ABOUT THIS EXERCISE> Exactly the lines from the one with "Assistants & CS Diagrams" to the end of the data below should be set down, and no others.

┌──

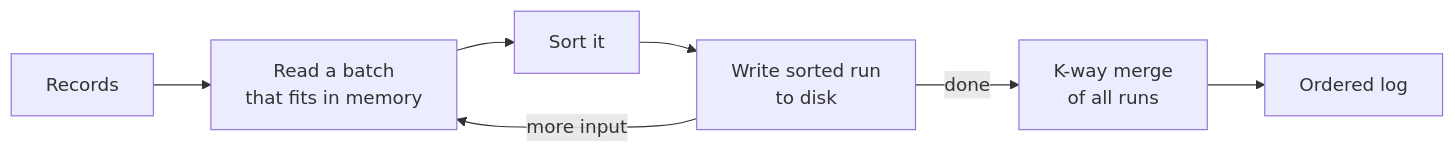
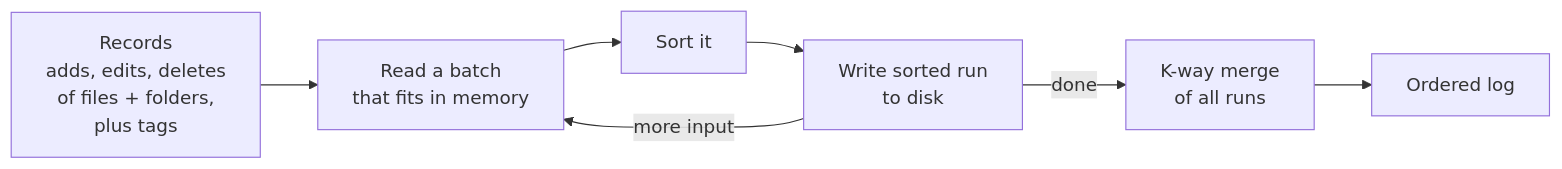
Before and after one commit to adssib/portfolio: the second of 2 diagrams in src/content/writing/starteam-migration.mdx, drawn with Mermaid. The commit also changed other lines of this file and 1 other file, not shown here.

Commit message:
writing: shorter thank-you in the LoRA post; describe records in the StarTeam diagram

````diff
--- a/src/content/writing/starteam-migration.mdx
+++ b/src/content/writing/starteam-migration.mdx
@@ -61,9 +61,9 @@
 ```mermaid
 flowchart LR
-    A[Records] --> B[Read a batch<br/>that fits in memory]
+    A["Records<br/>adds, edits, deletes<br/>of files + folders,<br/>plus tags"] --> B[Read a batch<br/>that fits in memory]
     B --> C[Sort it]
     C --> D[Write sorted run<br/>to disk]
     D -->|more input| B
     D -->|done| E[K-way merge<br/>of all runs]
     E --> F[Ordered log]
 ```
````
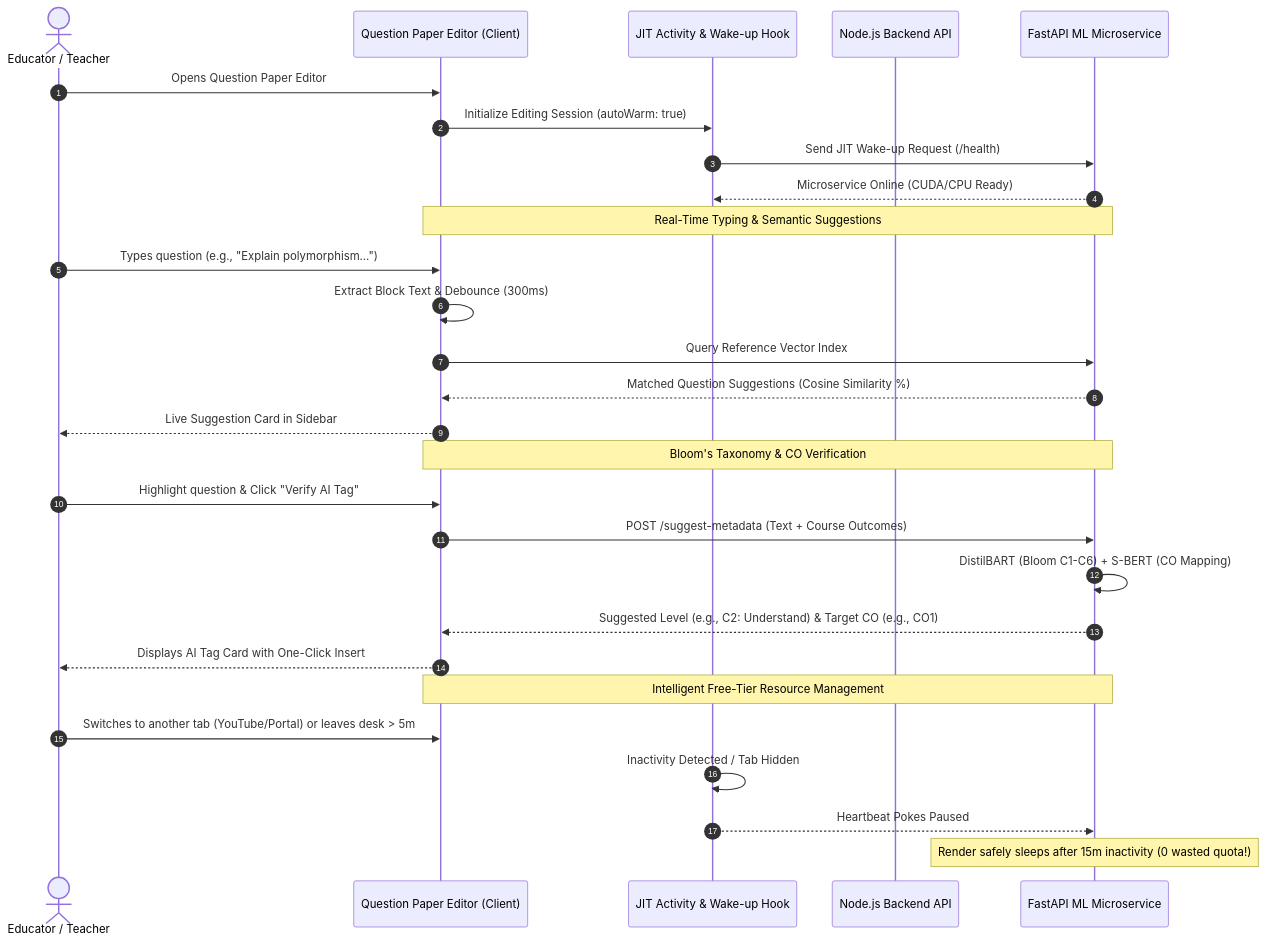
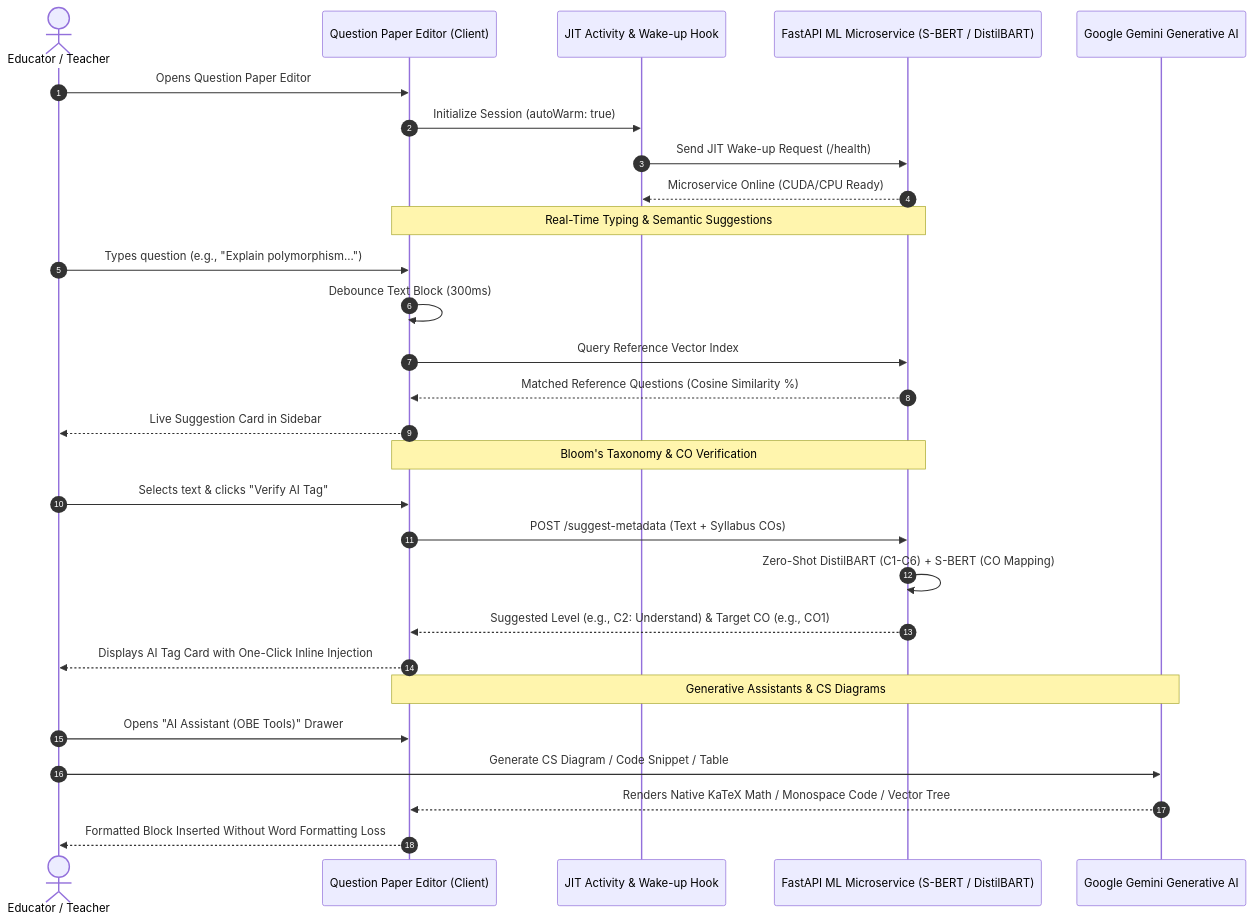
Before and after one commit to sarkarjoy86/Student-Outcome-Analyzer: the third of 6 diagrams in README.md, drawn with Mermaid. The commit also changed other lines of this file, not shown here.

Commit message:
Refine Capstone README: Expanded Executive Overview, stylish multi-phase teacher flowchart, deep AI assistant CS diagrams & code suite, and comprehensive 6-subpage report breakdown

````diff
--- a/README.md
+++ b/README.md
@@ -160,34 +209,34 @@
 ```mermaid
 sequenceDiagram
     autonumber
     actor Teacher as Educator / Teacher
     participant Editor as Question Paper Editor (Client)
     participant WakeHook as JIT Activity & Wake-up Hook
-    participant Express as Node.js Backend API
-    participant ML as FastAPI ML Microservice
+    participant LocalML as FastAPI ML Microservice (S-BERT / DistilBART)
+    participant CloudAI as Google Gemini Generative AI
 
     Teacher->>Editor: Opens Question Paper Editor
-    Editor->>WakeHook: Initialize Editing Session (autoWarm: true)
-    WakeHook->>ML: Send JIT Wake-up Request (/health)
-    ML-->>WakeHook: Microservice Online (CUDA/CPU Ready)
+    Editor->>WakeHook: Initialize Session (autoWarm: true)
+    WakeHook->>LocalML: Send JIT Wake-up Request (/health)
+    LocalML-->>WakeHook: Microservice Online (CUDA/CPU Ready)
     
-    Note over Editor,ML: Real-Time Typing & Semantic Suggestions
+    Note over Editor,LocalML: Real-Time Typing & Semantic Suggestions
     Teacher->>Editor: Types question (e.g., "Explain polymorphism...")
-    Editor->>Editor: Extract Block Text & Debounce (300ms)
-    Editor->>ML: Query Reference Vector Index
-    ML-->>Editor: Matched Question Suggestions (Cosine Similarity %)
+    Editor->>Editor: Debounce Text Block (300ms)
+    Editor->>LocalML: Query Reference Vector Index
+    LocalML-->>Editor: Matched Reference Questions (Cosine Similarity %)
     Editor-->>Teacher: Live Suggestion Card in Sidebar
 
-    Note over Editor,ML: Bloom's Taxonomy & CO Verification
-    Teacher->>Editor: Highlight question & Click "Verify AI Tag"
-    Editor->>ML: POST /suggest-metadata (Text + Course Outcomes)
-    ML->>ML: DistilBART (Bloom C1-C6) + S-BERT (CO Mapping)
-    ML-->>Editor: Suggested Level (e.g., C2: Understand) & Target CO (e.g., CO1)
-    Editor-->>Teacher: Displays AI Tag Card with One-Click Insert
+    Note over Editor,LocalML: Bloom's Taxonomy & CO Verification
+    Teacher->>Editor: Selects text & clicks "Verify AI Tag"
+    Editor->>LocalML: POST /suggest-metadata (Text + Syllabus COs)
+    LocalML->>LocalML: Zero-Shot DistilBART (C1-C6) + S-BERT (CO Mapping)
+    LocalML-->>Editor: Suggested Level (e.g., C2: Understand) & Target CO (e.g., CO1)
+    Editor-->>Teacher: Displays AI Tag Card with One-Click Inline Injection
 
-    Note over Editor,ML: Intelligent Free-Tier Resource Management
-    Teacher->>Editor: Switches to another tab (YouTube/Portal) or leaves desk > 5m
-    WakeHook->>WakeHook: Inactivity Detected / Tab Hidden
-    WakeHook-->>ML: Heartbeat Pokes Paused
-    Note over ML: Render safely sleeps after 15m inactivity (0 wasted quota!)
+    Note over Editor,CloudAI: Generative Assistants & CS Diagrams
+    Teacher->>Editor: Opens "AI Assistant (OBE Tools)" Drawer
+    Teacher->>CloudAI: Generate CS Diagram / Code Snippet / Table
+    CloudAI-->>Editor: Renders Native KaTeX Math / Monospace Code / Vector Tree
+    Editor-->>Teacher: Formatted Block Inserted Without Word Formatting Loss
 ```
````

└──

WRITTEN ANSWER>
+    Note over Editor,CloudAI: Generative Assistants & CS Diagrams
+    Teacher->>Editor: Opens "AI Assistant (OBE Tools)" Drawer
+    Teacher->>CloudAI: Generate CS Diagram / Code Snippet / Table
+    CloudAI-->>Editor: Renders Native KaTeX Math / Monospace Code / Vector Tree
+    Editor-->>Teacher: Formatted Block Inserted Without Word Formatting Loss
 ```
````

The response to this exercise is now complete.